### PROBLEM TO SOLVE
Scan the records for "html" and copy each line that contains it.

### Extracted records
========================

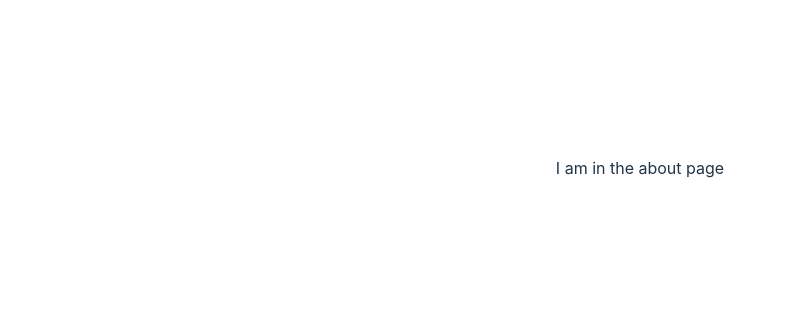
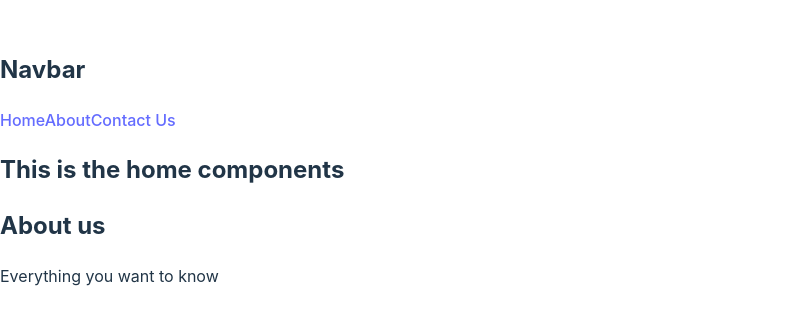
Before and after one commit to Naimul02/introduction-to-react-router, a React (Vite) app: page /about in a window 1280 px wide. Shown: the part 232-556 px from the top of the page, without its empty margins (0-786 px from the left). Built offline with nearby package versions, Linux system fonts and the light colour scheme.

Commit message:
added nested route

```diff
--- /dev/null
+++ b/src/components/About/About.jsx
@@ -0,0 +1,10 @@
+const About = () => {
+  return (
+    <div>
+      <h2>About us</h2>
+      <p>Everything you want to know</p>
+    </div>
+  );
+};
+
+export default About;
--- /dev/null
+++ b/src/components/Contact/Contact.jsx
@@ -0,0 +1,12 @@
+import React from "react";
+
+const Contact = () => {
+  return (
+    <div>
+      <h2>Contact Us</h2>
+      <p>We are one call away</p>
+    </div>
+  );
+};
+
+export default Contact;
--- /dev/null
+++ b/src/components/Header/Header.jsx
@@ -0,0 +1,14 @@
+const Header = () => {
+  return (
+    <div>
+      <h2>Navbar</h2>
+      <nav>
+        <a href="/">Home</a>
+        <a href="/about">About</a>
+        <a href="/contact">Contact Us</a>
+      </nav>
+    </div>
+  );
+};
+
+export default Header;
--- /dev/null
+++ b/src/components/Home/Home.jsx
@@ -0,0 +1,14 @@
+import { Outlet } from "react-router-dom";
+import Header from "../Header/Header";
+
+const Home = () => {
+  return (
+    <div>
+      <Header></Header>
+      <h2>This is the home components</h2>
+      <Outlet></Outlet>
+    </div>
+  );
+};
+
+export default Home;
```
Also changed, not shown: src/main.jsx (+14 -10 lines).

========================

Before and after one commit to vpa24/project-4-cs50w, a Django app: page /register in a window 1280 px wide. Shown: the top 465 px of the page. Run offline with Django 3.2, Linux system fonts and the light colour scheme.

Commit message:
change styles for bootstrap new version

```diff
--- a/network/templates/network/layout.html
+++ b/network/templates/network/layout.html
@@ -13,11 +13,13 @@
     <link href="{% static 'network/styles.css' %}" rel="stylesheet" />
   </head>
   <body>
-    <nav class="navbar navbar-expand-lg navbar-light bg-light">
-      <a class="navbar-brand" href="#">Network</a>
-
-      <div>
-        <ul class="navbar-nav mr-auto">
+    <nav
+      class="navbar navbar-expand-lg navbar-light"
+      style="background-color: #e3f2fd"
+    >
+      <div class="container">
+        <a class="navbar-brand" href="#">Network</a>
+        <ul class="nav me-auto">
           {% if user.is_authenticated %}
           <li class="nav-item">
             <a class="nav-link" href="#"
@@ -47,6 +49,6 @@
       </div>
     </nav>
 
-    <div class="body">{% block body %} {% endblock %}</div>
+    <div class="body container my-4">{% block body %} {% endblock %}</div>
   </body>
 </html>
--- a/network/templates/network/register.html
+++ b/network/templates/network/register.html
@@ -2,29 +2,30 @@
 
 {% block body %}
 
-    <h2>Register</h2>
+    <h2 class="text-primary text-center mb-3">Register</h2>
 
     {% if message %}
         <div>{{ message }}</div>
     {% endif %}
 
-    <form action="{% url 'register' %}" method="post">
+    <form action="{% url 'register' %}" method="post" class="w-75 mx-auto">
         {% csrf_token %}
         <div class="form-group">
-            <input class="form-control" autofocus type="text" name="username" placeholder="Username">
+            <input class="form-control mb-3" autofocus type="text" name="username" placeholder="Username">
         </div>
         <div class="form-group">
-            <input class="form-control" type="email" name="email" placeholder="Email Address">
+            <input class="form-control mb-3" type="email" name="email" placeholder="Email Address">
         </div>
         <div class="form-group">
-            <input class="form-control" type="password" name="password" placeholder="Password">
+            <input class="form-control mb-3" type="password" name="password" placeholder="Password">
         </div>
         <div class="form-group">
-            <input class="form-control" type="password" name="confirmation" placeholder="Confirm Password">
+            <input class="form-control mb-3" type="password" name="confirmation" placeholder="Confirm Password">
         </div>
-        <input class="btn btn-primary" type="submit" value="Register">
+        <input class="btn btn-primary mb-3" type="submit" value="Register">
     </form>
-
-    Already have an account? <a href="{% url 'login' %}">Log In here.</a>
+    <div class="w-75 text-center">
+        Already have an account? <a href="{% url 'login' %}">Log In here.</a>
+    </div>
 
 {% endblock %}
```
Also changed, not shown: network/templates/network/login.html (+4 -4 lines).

========================

### THE ANSWER
--- a/network/templates/network/layout.html
+++ b/network/templates/network/layout.html
 </html>
--- a/network/templates/network/register.html
+++ b/network/templates/network/register.html
Also changed, not shown: network/templates/network/login.html (+4 -4 lines).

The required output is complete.